Filter the listing below for "Zernio" and report every line that has it.

########

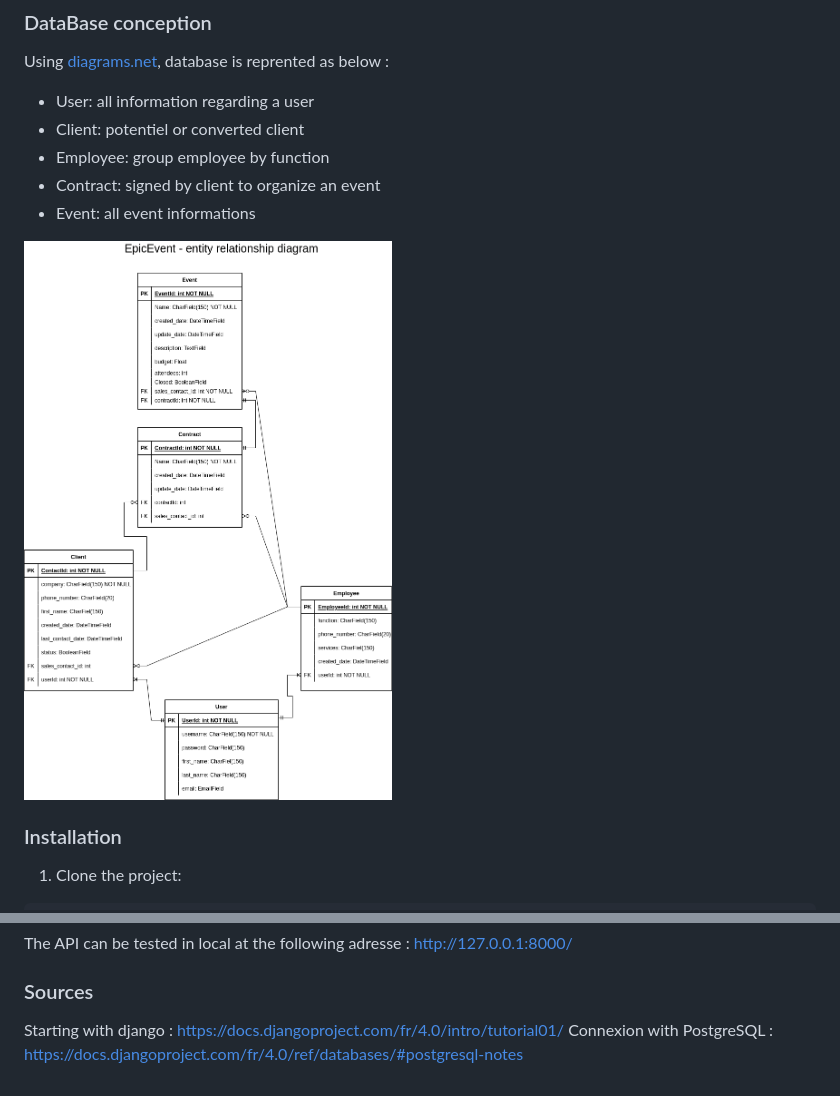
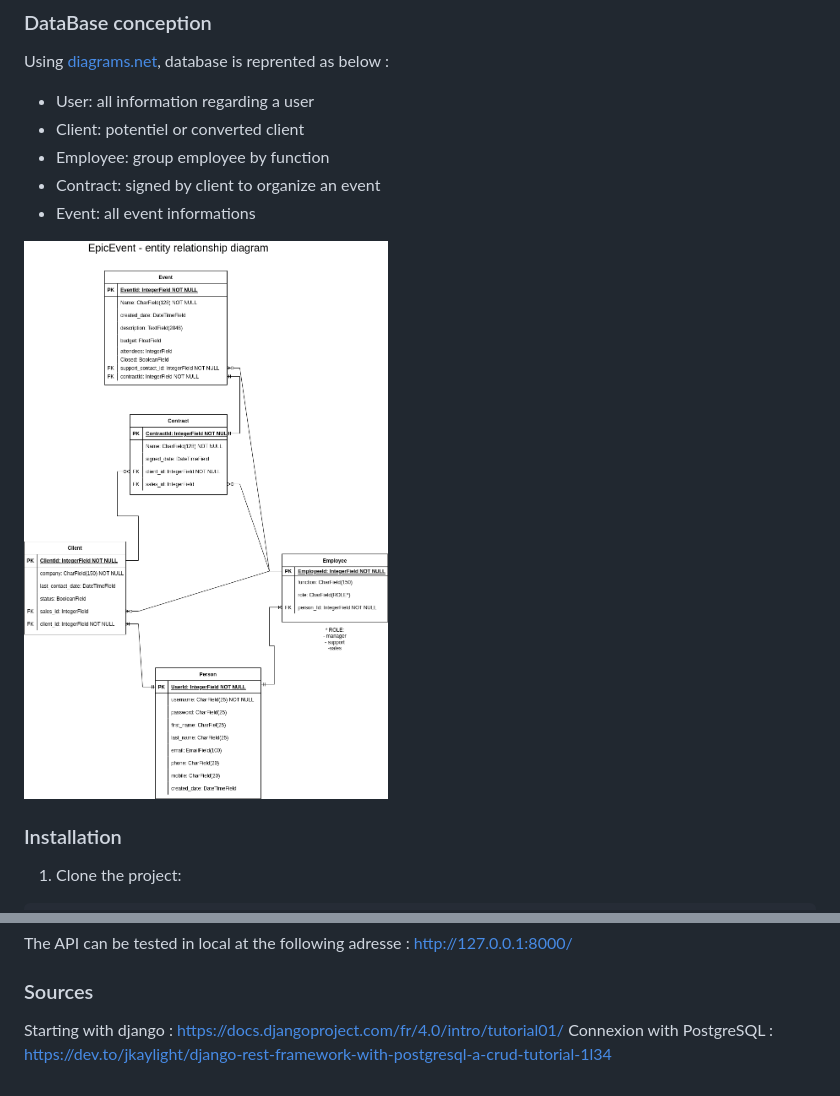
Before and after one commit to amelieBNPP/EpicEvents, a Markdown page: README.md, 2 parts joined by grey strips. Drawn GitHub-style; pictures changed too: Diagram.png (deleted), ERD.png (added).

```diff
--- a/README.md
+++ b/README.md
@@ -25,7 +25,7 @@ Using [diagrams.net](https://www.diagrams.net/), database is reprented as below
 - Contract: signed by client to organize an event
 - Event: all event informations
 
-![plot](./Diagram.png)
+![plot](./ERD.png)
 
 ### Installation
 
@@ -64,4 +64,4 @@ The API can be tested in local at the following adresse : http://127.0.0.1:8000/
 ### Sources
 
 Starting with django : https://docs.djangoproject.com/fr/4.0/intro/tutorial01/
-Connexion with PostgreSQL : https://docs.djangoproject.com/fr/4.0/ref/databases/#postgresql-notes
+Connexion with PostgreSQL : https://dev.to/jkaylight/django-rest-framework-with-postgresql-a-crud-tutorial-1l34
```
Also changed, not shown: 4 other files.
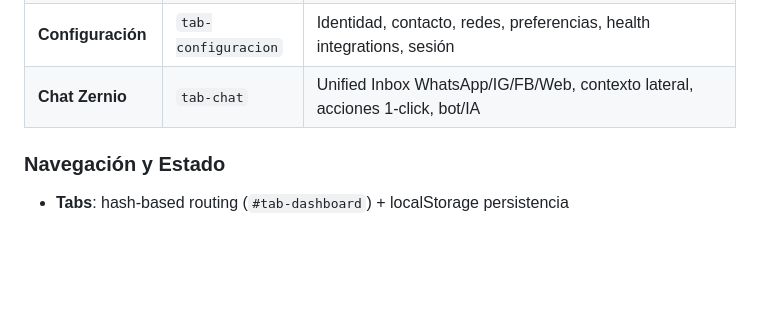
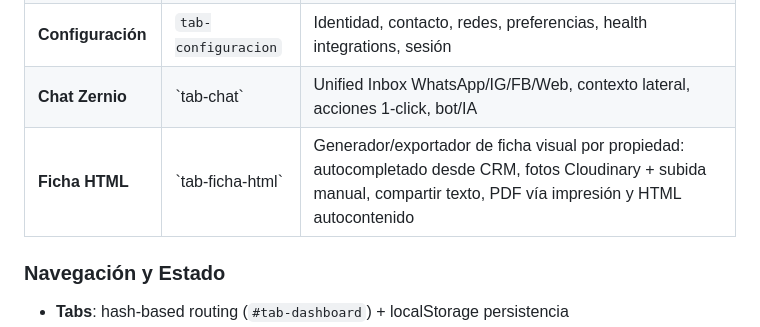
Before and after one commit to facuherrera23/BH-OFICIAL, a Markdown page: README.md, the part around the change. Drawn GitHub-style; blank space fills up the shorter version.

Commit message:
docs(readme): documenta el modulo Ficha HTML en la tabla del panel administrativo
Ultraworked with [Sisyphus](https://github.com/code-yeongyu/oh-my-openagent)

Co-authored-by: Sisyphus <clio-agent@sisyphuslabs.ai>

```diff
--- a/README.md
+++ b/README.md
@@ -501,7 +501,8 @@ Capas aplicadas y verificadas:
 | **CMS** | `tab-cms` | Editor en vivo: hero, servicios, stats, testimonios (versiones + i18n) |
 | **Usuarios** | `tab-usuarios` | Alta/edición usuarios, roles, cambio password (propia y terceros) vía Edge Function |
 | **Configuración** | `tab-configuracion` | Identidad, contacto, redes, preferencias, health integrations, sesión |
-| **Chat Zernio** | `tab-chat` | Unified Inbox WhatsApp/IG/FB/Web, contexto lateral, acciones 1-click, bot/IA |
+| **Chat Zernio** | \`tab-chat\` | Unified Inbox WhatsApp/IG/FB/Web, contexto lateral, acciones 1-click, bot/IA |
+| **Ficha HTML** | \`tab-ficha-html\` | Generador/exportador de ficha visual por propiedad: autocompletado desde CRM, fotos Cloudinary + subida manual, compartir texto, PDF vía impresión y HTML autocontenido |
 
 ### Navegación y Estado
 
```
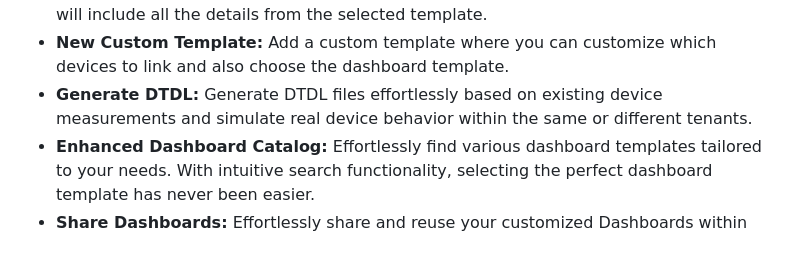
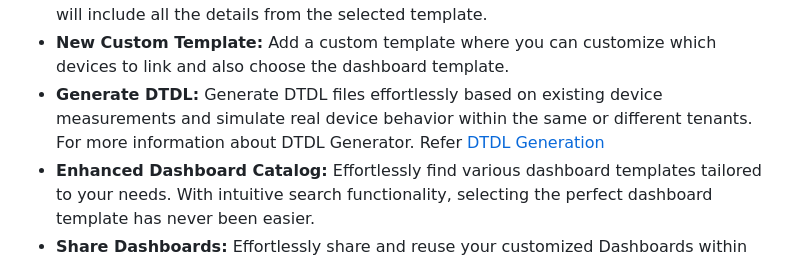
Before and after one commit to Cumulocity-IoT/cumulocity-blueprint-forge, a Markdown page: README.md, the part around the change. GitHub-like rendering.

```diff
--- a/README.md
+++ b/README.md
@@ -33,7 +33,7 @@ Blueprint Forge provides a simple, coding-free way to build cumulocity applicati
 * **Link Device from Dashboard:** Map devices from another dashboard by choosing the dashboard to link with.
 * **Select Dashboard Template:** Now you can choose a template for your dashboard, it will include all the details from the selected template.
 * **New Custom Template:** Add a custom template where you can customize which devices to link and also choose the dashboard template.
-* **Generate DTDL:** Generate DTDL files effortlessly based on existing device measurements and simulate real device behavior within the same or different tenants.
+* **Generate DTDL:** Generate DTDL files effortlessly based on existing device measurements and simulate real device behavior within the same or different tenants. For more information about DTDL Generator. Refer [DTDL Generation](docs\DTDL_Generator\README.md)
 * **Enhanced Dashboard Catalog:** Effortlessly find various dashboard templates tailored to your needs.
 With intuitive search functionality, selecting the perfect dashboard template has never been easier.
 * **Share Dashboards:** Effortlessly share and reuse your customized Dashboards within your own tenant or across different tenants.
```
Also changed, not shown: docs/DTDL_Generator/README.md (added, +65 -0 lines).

########

* Task result:
-| **Chat Zernio** | `tab-chat` | Unified Inbox WhatsApp/IG/FB/Web, contexto lateral, acciones 1-click, bot/IA |
+| **Chat Zernio** | \`tab-chat\` | Unified Inbox WhatsApp/IG/FB/Web, contexto lateral, acciones 1-click, bot/IA |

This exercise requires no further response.